This historic fort in Lake George, New York was built by the British in 1755 during the French and Indian War. Built on the southern end of Lake George (previously known as “Lac du Saint Sacrament”), the fort stood in what was then, a vast wilderness. From Fort William Henry, the British could stage ground attacks against French entrenchments and protect important inland waterways.
Siege and Massacre
On August 3, 1757, French General Louis-Joseph de Montcalm began a siege of Fort William Henry with 3,000 French regulars, 3,000 militia, and 2,000 Native Americans. Inside the British fort, Lt. Col George Monro did his best to defend with about 2,300 men, but by August 9th, Monro was forced to surrender. In surrendering, the British were to be allowed to return south to Fort Edward, but the Native American allies to the French did not observe the terms. On the morning of August 10th, Native American warriors attacked the retreating column and massacred up to 200 people.
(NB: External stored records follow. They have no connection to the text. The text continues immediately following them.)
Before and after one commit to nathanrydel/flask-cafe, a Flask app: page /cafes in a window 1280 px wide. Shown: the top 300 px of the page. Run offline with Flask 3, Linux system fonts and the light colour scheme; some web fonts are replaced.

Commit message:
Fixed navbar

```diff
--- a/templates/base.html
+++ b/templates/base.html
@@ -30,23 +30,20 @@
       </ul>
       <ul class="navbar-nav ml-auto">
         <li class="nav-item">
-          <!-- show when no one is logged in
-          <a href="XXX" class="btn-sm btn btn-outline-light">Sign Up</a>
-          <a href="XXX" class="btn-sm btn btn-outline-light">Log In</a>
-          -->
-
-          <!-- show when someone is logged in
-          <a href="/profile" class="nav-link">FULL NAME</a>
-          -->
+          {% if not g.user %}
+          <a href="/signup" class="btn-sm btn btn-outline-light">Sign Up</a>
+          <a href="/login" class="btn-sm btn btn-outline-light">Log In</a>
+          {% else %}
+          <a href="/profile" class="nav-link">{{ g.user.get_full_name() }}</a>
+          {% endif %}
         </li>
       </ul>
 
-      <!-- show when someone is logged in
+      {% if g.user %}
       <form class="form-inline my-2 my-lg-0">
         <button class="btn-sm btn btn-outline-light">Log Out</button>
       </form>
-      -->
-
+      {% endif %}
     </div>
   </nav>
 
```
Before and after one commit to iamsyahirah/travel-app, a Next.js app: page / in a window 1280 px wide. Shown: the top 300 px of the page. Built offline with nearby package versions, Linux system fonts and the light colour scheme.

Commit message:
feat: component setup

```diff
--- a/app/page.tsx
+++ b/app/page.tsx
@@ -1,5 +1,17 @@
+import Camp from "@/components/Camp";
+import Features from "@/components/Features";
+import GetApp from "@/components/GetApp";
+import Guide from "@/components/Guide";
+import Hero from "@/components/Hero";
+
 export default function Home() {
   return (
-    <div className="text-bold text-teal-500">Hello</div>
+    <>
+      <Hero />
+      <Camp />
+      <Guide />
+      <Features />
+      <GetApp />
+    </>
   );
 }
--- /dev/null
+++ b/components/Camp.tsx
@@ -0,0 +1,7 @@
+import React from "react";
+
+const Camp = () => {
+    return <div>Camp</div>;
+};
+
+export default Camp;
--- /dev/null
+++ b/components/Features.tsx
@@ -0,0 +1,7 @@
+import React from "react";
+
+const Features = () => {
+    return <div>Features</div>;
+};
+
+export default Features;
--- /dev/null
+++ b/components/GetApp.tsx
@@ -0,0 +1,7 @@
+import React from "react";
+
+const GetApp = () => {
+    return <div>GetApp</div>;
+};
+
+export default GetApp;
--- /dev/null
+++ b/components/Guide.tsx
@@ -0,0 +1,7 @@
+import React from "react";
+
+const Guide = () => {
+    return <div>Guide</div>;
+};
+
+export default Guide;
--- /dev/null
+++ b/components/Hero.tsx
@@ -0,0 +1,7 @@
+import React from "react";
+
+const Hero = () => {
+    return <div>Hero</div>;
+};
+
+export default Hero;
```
After taking the fort, the French destroyed it and its ruins lay untouched for nearly 200 years. In the 1950s, a group of businessmen bought the site to protect it from development. Excavations were performed and the fort was reconstructed in its original footprint.